A wave of déjà vu must have washed over Middle East telecoms operators when they tackled a second bout of internet outages caused by damaged undersea cables in 12 months.
A year ago, fibre-optic lines connecting the region to Europe were damaged, plunging internet services for companies and individuals into chaos.
Then, last month, the same cables were severed again, a problem that was resolved over two weeks with the restoration of full service by the first week of January.
Telecoms firms have been left with the pressing question of how to backup susceptible cables that carry business-critical bandwidth to scores of commercial users, as well as countless private browsers.
Satellite companies, it seems, have one answer.
Robert Bednarek, President and CEO of SES New Skies, a firm that leases satellite capacity around the world, said the latest cable problems should remind Middle East internet providers of the limitations of fibre-optics.
There needs to be a concerted effort to invest to allow satellite technology to kick in when internet lines go down, he said.
However, even satellite internet access is not flawless – it can be affected by many factors, not least bad weather.
Also the high cost, which varies widely between providers, can make satellite access prohibitive as a primary option.
But Bednarek said the key was for corporates to build a network unreliant on single fibres and single routes. "Satellites can be used to provide diverse routing in the case of a cable cut or to restore something. The problem with satellite capabilities in the Middle East is that it's very hard to come by while there has been rapid growth in satellite-based networking, especially in the banking, oil and gas, and construction sectors," said Bednarek.
"So when there's a cable cut you can't assume there's the capability. Telecoms providers therefore have to make an upfront commitment," he said.
Just before Christmas, three fibre-optic cables running along the Mediterranean seabed were damaged. Although no official cause was given, rumours surfaced of a possible undersea earthquake.
Later, etisalat issued a statement explaining that internet and telephone communications were affected between the Middle East, and Asia and Europe.
Almost immediately, satellite television company Orbit began broadcasting advertisements – with an illustration of a boat severing a cable – for its Satnet satellite internet service.
Bednarek said: "Many companies already build diverse satellite networks as a backup, so they're not 100 per cent dependent on fibre. Companies that are point-of-sale transaction providers can't afford to be offline for even a few minutes. For example, a bank that's feeding ATMs or petroleum companies servicing fuel outlets.
"Many customers are saying that 'my entire economic lifeline is dependent on a service that has failures', and are making alternative arrangements."
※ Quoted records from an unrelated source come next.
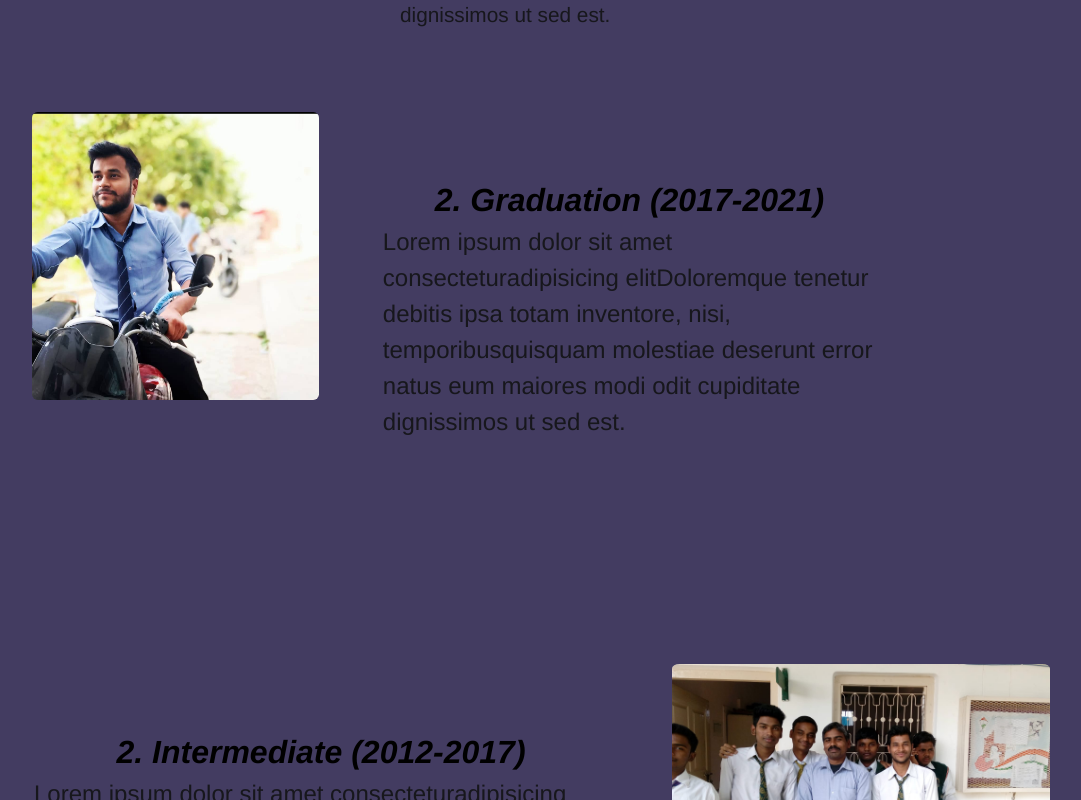
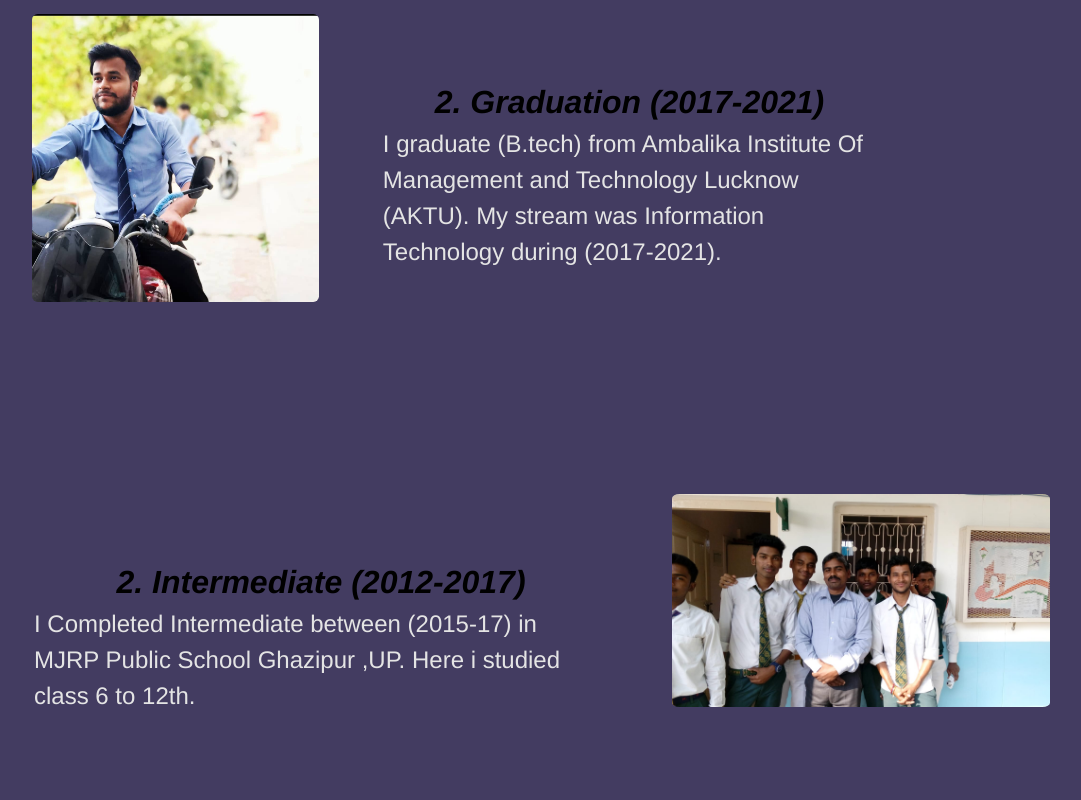
Before and after one commit to krishh743/portfolio-k7, a React (Create React App) app: page / in a window 1280 px wide. Shown: the part 1360-2160 px from the top of the page, without its empty margins (130-1211 px from the left). Built offline with nearby package versions, Linux system fonts and the light colour scheme.

Commit message:
bugfixes

```diff
--- a/src/pages/Data.tsx
+++ b/src/pages/Data.tsx
@@ -135,10 +135,10 @@ export const skillsData = [
 export const aboutDetailsRows1 = [
   {
     image: Empro2,
-    image2:Empro1,
+    image2: Empro1,
     details:
-      " Lorem ipsum dolor sit amet consecteturadipisicing elitDoloremque tenetur debitis ipsa totam inventore, nisi, temporibusquisquam molestiae deserunt error natus eum maiores modi odit cupiditate dignissimos ut sed est.",
-    title: "InterMediate Education",
+      "",
+    title: "Intermediate Education",
   },
 ];
 
@@ -147,7 +147,7 @@ export const aboutDetailsRows = [
     image: Collage1,
 image1:Collage2,
     details:
-      " Lorem ipsum dolor sit amet consecteturadipisicing elitDoloremque tenetur debitis ipsa totam inventore, nisi, temporibusquisquam molestiae deserunt error natus eum maiores modi odit cupiditate dignissimos ut sed est.",
+      "I graduate (B.tech) from Ambalika Institute Of Management and Technology Lucknow (AKTU). My stream was Information Technology during (2017-2021).",
     title: "InterMediate Education",
   },
 ];
@@ -157,7 +157,7 @@ export const aboutDetailsRowsReverse = [
     image: Mjrp,
     image1: Collage2,
     details:
-      " Lorem ipsum dolor sit amet consecteturadipisicing elitDoloremque tenetur debitis ipsa totam inventore, nisi, temporibusquisquam molestiae deserunt error natus eum maiores modi odit cupiditate dignissimos ut sed est.",
+      " I Completed Intermediate between (2015-17) in MJRP Public School Ghazipur ,UP. Here i studied class 6 to 12th.",
     title: "InterMediate Education",
   },
 ];
--- a/src/pages/about-page/About.css
+++ b/src/pages/about-page/About.css
@@ -1,6 +1,5 @@
 h2 {
     font-family: sans-serif;
-    /* color: #228B22; */
     text-align: center;
     font-size: 2.4rem;
     max-width: 550px;
@@ -27,6 +26,17 @@ h2:after {
     right: 0;
     top: 50%;
     position: absolute;
+}
+
+.about-page{
+height:auto;
+background-color: #433c61;
+padding: 20px;
+transform: translateZ(0);
+
+}
+.about-main-heading{
+text-align: center;
 }
 
 .about-heading {
@@ -149,6 +159,11 @@ border-radius: 2%;
 padding: 8vh;
 }
 
+.detailss,
+.content-section span {
+    color: var(--primary-grey-color);
+
+}
 
 @media (max-width: 768px) {
   .image-container,
@@ -223,6 +238,7 @@ margin:0;
 
 .detailss,.content-section span{
 font-size: 1rem;
+color:var(--primary-grey-color);
 /* text-align: center !important; */
 /* color: white; */
 /* line-height:0 !important; */
--- a/src/pages/about-page/About.tsx
+++ b/src/pages/about-page/About.tsx
@@ -1,42 +1,18 @@
 import React from "react";
-import {Stack} from "@mui/material";
 import "./About.css";
 import {
   aboutDetailsRows,
   aboutDetailsRows1,
   aboutDetailsRowsReverse,
 } from "pages/Data";
-import {useEffect, useRef} from "react";
-import {gsap} from "gsap";
-import {ScrollTrigger} from "gsap/ScrollTrigger";
-import {
-  Fade,
-  Flip,
-  JackInTheBox,
-  Rotate,
-  Slide,
-  Zoom,
-} from "react-awesome-reveal";
+import {Rotate, Slide} from "react-awesome-reveal";
 import {portfolioData} from "resources/cms";
 
-// function About() {
-const About = () =>{
-
+const About = () => {
   return (
     <>
-      <div
-        style={{
-          height: "auto",
-          backgroundColor: "#433c61",
-          padding: "20px",
-          transform: "translateZ(0)",
-        }}
-      >
-        <div
-          style={{
-            textAlign: "center",
-          }}
-        >
+      <div className="about-page">
+        <div className="about-main-heading">
           <Rotate>
             <h2>{portfolioData.ABOUT}</h2>
           </Rotate>
@@ -72,7 +48,9 @@ const About = () =>{
                 </Slide>
               </div>
               <div className="content-container">
-                <div className="about-heading-1">{portfolioData.experience2}</div>
+                <div className="about-heading-1">
+                  {portfolioData.experience2}
+                </div>
                 <Slide direction="right">
                   <span className="detailss">{item.details}</span>
                 </Slide>
@@ -85,11 +63,11 @@ const About = () =>{
           <>
             <div className="container-reverse">
               <div className="image-container-reverse">
-                  <img alt="" src={item.image} />
+                <img alt="" src={item.image} />
               </div>
               <div className="content-container">
                 <div className="about-heading-1">
-                 {portfolioData.experience3}
+                  {portfolioData.experience3}
                 </div>
                 <Slide direction="left">
                   <span className="detailss">{item.details}</span>
@@ -101,6 +79,6 @@ const About = () =>{
       </div>
     </>
   );
-}
+};
 
 export default About;
--- a/src/pages/contact-page/ContactPage.module.css
+++ b/src/pages/contact-page/ContactPage.module.css
@@ -101,9 +101,15 @@ iframe {
         background-color: #433c61;
     }
 
+    .address-value {
+margin-left: 5px;
+color: var(--primary-grey-color)
+    }
+
     .address-key,
     .address-value {
         font-size: 1rem;
+
     }
 
     .address-section {
--- a/src/pages/contact-page/ContactPage.tsx
+++ b/src/pages/contact-page/ContactPage.tsx
@@ -285,7 +285,7 @@ const ContactPage = () =>{
             </Stack>
             <Stack>
               <Stack flexDirection={"column"}>
-                <PhoneIcon sx={{color: "blue", fontSize: "35px"}} />
+                <PhoneIcon sx={{color: "", fontSize: "35px"}} />
                 <Stack flexDirection={"row"}>
                   <span className={styles["address-key"]}>{portfolioData.phone}</span>
                   <span className={styles["address-value"]}>
@@ -296,7 +296,7 @@ const ContactPage = () =>{
             </Stack>
             <Stack>
               <Stack flexDirection={"column"}>
-                <EmailIcon sx={{color: "blue", fontSize: "35px"}} />
+                <EmailIcon sx={{color: "", fontSize: "35px"}} />
                 <Stack flexDirection={"row"}>
                   <span className={styles["address-key"]}>{portfolioData.email}</span>
                   <span className={styles["address-value"]}>
@@ -307,11 +307,11 @@ const ContactPage = () =>{
             </Stack>
             <Stack>
               <Stack flexDirection={"column"}>
-                <LanguageIcon sx={{color: "blue", fontSize: "35px"}} />
+                <LanguageIcon sx={{color: "", fontSize: "35px"}} />
                 <Stack flexDirection={"row"}>
                   <span className={styles["address-key"]}>{portfolioData.website}</span>
                   <span className={styles["address-value"]}>
-                    {portfolioData.websiteLink}
+                  {portfolioData.websiteLink}
                   </span>
                 </Stack>
               </Stack>
--- a/src/pages/projects/ProjectPage.tsx
+++ b/src/pages/projects/ProjectPage.tsx
@@ -46,7 +46,7 @@ const OverlayText = styled("span")({
 });
 
 const ProjectPage = () => {
-// function ProjectPage() {
+
   return (
     <div className={styles["project-body"]}>
       <FormFieldContainer children={"Professional Projects"} />
--- a/src/resources/cms.js
+++ b/src/resources/cms.js
@@ -30,21 +30,21 @@ export const portfolioData = {
 
     //project page
     viewBtn: "View Live",
-    sourceBtn: "Source",
+    sourceBtn: "Source Code",
 
     //skills page and
     mySkills: "My Skills",
     certificate: "Certifications",
 
     //contact page
-    sendBtn: "Send Message",
-    address: "Address",
-    address1: "Address:",
-    addressData: " Ghazipur, Nonhara,233303 U.P",
-    phone: "Phone :",
-    phoneData: "+91 9118575852",
-    email: "Email :",
-    emailData: "krishnakushwaha743@gmail.com",
-    website: "Website :",
-    websiteLink: "www.example.com"
+    sendBtn: " Send Message",
+    address : " Address",
+    address1 : " Address :",
+    addressData : " Ghazipur, Nonhara,233303 U.P",
+    phone : " Phone :",
+    phoneData : " +91 9118575852",
+    email : " Email :",
+    emailData : " krishnakushwaha743@gmail.com",
+    website : " Website :",
+    websiteLink : " www.example.com"
 }
```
SES New Skies provides backup and restoration services both to the fibre operators and to private networks that do not want all of their traffic on one particular source.
In the hours after the cable slice in December, users reported that their internet slowed to a crawl, but most reported slow but reliable connections within 24 hours.
It was reported that in the UAE, access to popular video-sharing websites such as YouTube and some online gaming platforms such as Microsoft's Xbox Live was heavily restricted to free up bandwidth.
For businesses, internet outages disrupt vital communication with their customers. Internet access through satellite for individuals in the UAE continues to be costly, with services geared towards high net worth clients.
Etisalat's VSAT product offers subscribers exactly this, but at a charge of thousands of dirhams in installation and monthly fees.
Ali Amiri, Executive Vice-President for Carrier and Wholesale Services at etisalat, said the company had primary backup across its network in the form of submarine and terrestrial cables, and also an option of using satellite connectivity
"However, while satellite can provide resiliency for voice traffic in select instances, it is unrealistic for satellite capacity to replace large volumes of internet traffic," he said.
"We have already deployed the most robust network in the Middle East with access to the internet via Europe and Asia. These redundant links served us very well during the outage. Therefore, etisalat's expertise at its network operations centre made sure no additional capacity from our satellite network was required."
Large-scale internet disruptions are rare, but East Asia suffered two months of outages and slow service after an earthquake damaged undersea cables near Taiwan in December 2006.